AHA clarifies new venue congregation bans

19 March, 2020 by Vanessa Cavasinni

With many hoteliers seeking clarification on what the Federal Government-mandated 100+ indoor ban means for their venue, the Australian Hotels Association has received accurate advice from government on what that means in a practical sense.

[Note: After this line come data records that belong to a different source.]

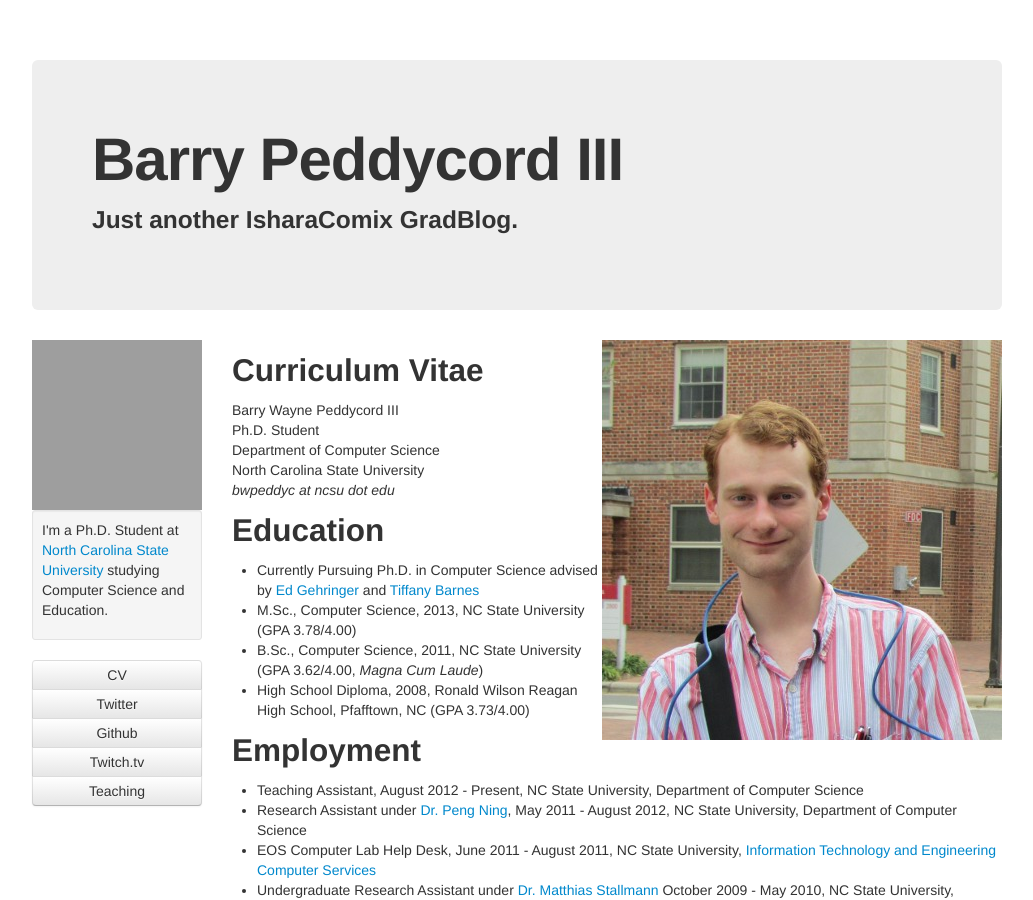
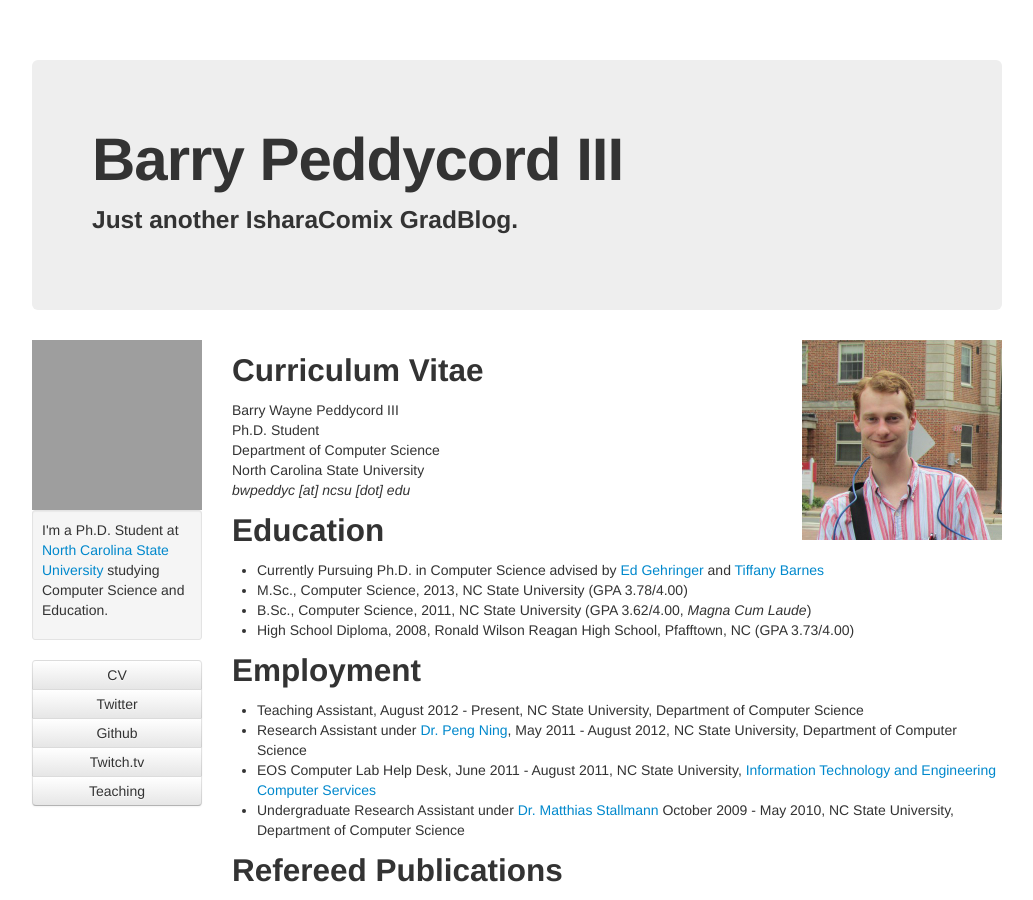
Before and after one commit to isharacomix/oldsite, a Jekyll site: the page built from cv.md, in a window 1280 px wide and 900 px high. Shown: the whole window, without its empty margins (123-1156 px from the left). Built offline with Jekyll 4.4.1, drawn with Linux system fonts in a browser that asks for light colours; grey boxes are pictures that could not be loaded.

```diff
--- a/cv.md
+++ b/cv.md
@@ -3,7 +3,7 @@
 title: Curriculum Vitae
 ---
 
-<img class="pull-right" src="{{ site.baseurl }}/img/barry_pfl.jpg" alt="" />
+<img class="pull-right" width="200" src="{{ site.baseurl }}/img/barry_pfl.jpg" alt="" />
 
 Curriculum Vitae
 ----------------
@@ -11,7 +11,7 @@
 Ph.D. Student
 Department of Computer Science
 North Carolina State University
-*bwpeddyc at ncsu dot edu*
+*bwpeddyc \[at\] ncsu \[dot\] edu*
 
 
 
```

John Green, director of liquor and policing for AHA NSW, has clarified the 100+ indoor ban, and what that means for hotels.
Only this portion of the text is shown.